He waited, but a second call came in, and he had to go.

There I was, with two kids, an irritated gilt making everything as hard as it could be in 100-degree weather, and a husband whose only text thereafter said the fires were bad.

I was struggling. This little afternoon scene is comparable to numerous days and weeks at our place this year. At several people’s places based on conversations with folks. It seems like it will not end. Not only does it not go smooth, but it is seemingly the longest, hardest, most expensive way for half the return with most things, including this gilt.

I finally walked outside, sat in the side-by-side, and took a breather. Then, it magically began to rain, with no warning as the smoke was so thick the storm clouds were invisible. Then the Turning Point weekend devotional popped into my head.

In part, it read, “One troubled man finally said, ‘I’m tired of being sad.’ Sometimes we have to make an emotional stand, buttressed by prayer. Those who are in Christ don’t stay sad forever,” in reference to Psalm 116.

A couple days earlier in the week, the devotional had targeted the persecution of Christians around the world, and the need to pray for those who are jailed, tortured and killed for their faith.

That all played in my head while God graced us with much-needed moisture. I tend to become frustrated quickly when things aren’t going “right.” Like on Sunday afternoon. But, nowhere in the Bible does it say that we are going to have it easy on this earth. Nor does it say our struggles will time out after so many seconds, hours, days, or years.

I also bet those being persecuted for their faith would be happy to switch afflictions with me on any given day.

Both they and we have the choice to make an emotional stand against not only sadness, but other emotions that can take our focus off God, and the numerous blessings he has graced us with. Even when we are going through what seem to be extended times of trial.

“Therefore we do not lose heart…For our light affliction, which is but for a moment, is working for us a far more exceeding and eternal weight of glory, while we do not look at the things which are seen, but at the things which are not seen.
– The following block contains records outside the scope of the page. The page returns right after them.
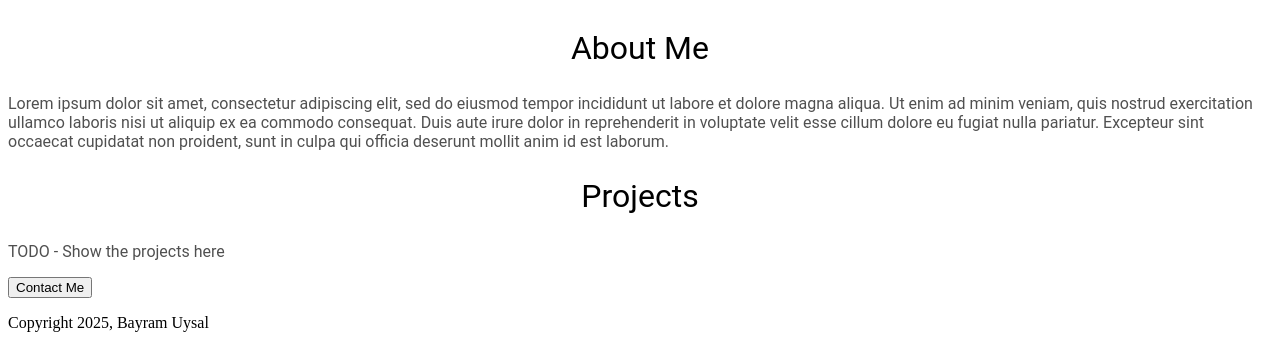
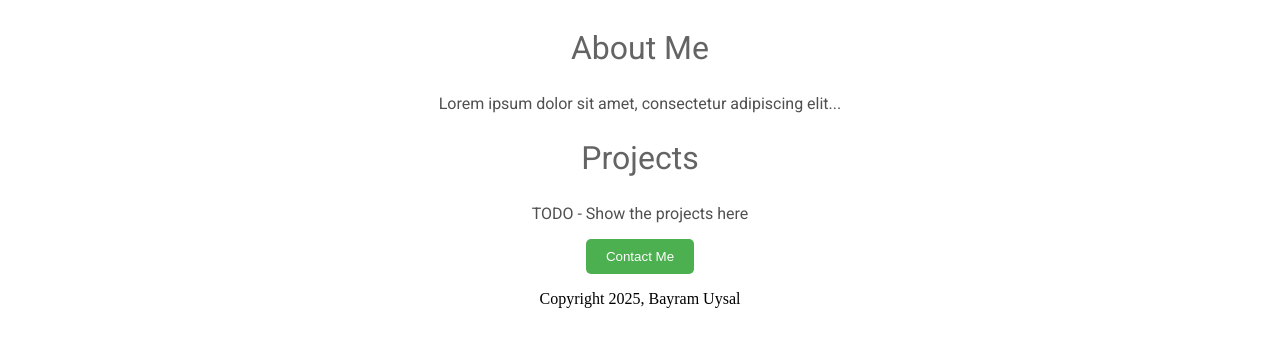
Before and after one commit to BayramUysalBey/personal-website-framed-with-flask-v2, a Flask app: page / in a window 1280 px wide. Shown: the part 462-810 px from the top of the page. After the commit the page ends 770 px from the top, so only its background shows below. Run offline with Flask 3, Linux system fonts and the light colour scheme.

Commit message:
Minor CSS errors fixed

```diff
--- a/templates/home.html
+++ b/templates/home.html
@@ -2,14 +2,14 @@
 <html>
   <head>
     <title>Bayram Uysal's Projects</title>
+    <link href="https://fonts.googleapis.com/css2?family=Roboto&display=swap" rel="stylesheet">
     <style>
       h1 {
         font-size: 40px;
         font-family: Roboto;
         font-weight: normal;
-        color: rbg(50, 50, 50);
+        color: rgb(50, 50, 50);
         text-align: center;
-
       }
 
       #banner {
@@ -21,36 +21,49 @@
       h2 {
         font-family: Roboto;
         font-size: 32px;
-        color: rbg(100, 100, 100);
+        color: rgb(100, 100, 100);
         text-align: center;
         font-weight: normal;
       }
 
       .bodytext {
         font-family: Roboto;
-        color: rgb(80, 80, 80)
+        color: rgb(80, 80, 80);
+        text-align: center;
       }
 
       #container {
-        max-width: 7220px;
+        max-width: 1200px;
         margin: 0 auto;
+        text-align: center;
       }
 
+      button {
+        background-color: #4CAF50;
+        color: white;
+        padding: 10px 20px;
+        border: none;
+        border-radius: 5px;
+        cursor: pointer;
+      }
 
+      button:hover {
+        background-color: #45a049;
+      }
     </style>
   </head>
   <body>
     <div id="container">
       <h1>Bayram Uysal's Projects</h1>
-      <img id="banner" src="https://ac165870-5817-438d-9ff5-71424c1295ba-00-1vek5p0tar42.pike.replit.dev/static/banner.jpg" height="320">
+      <img id="banner" src="static/banner.jpg" alt="Banner" height="320">
       <h2>About Me</h2>
       <p class="bodytext">
-        Lorem ipsum dolor sit amet, consectetur adipiscing elit, sed do eiusmod tempor incididunt ut labore et dolore magna aliqua. Ut enim ad minim veniam, quis nostrud exercitation ullamco laboris nisi ut aliquip ex ea commodo consequat. Duis aute irure dolor in reprehenderit in voluptate velit esse cillum dolore eu fugiat nulla pariatur. Excepteur sint occaecat cupidatat non proident, sunt in culpa qui officia deserunt mollit anim id est laborum.
+        Lorem ipsum dolor sit amet, consectetur adipiscing elit...
       </p>
       <h2>Projects</h2>
       <p class="bodytext">TODO - Show the projects here</p>
-      <div syle="text-align:center;">
-      <button>Contact Me</button>
+      <div style="text-align:center;">
+        <button>Contact Me</button>
         <p>Copyright 2025, Bayram Uysal</p>
       </div>
     </div>
```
For the things which are seen are temporary, but the things which are not seen are eternal.” 2 Corinthians 4:16-18.

Start a dialogue, stay on topic and be civil.
If you don't follow the rules, your comment may be deleted.

User Legend: iconModerator iconTrusted User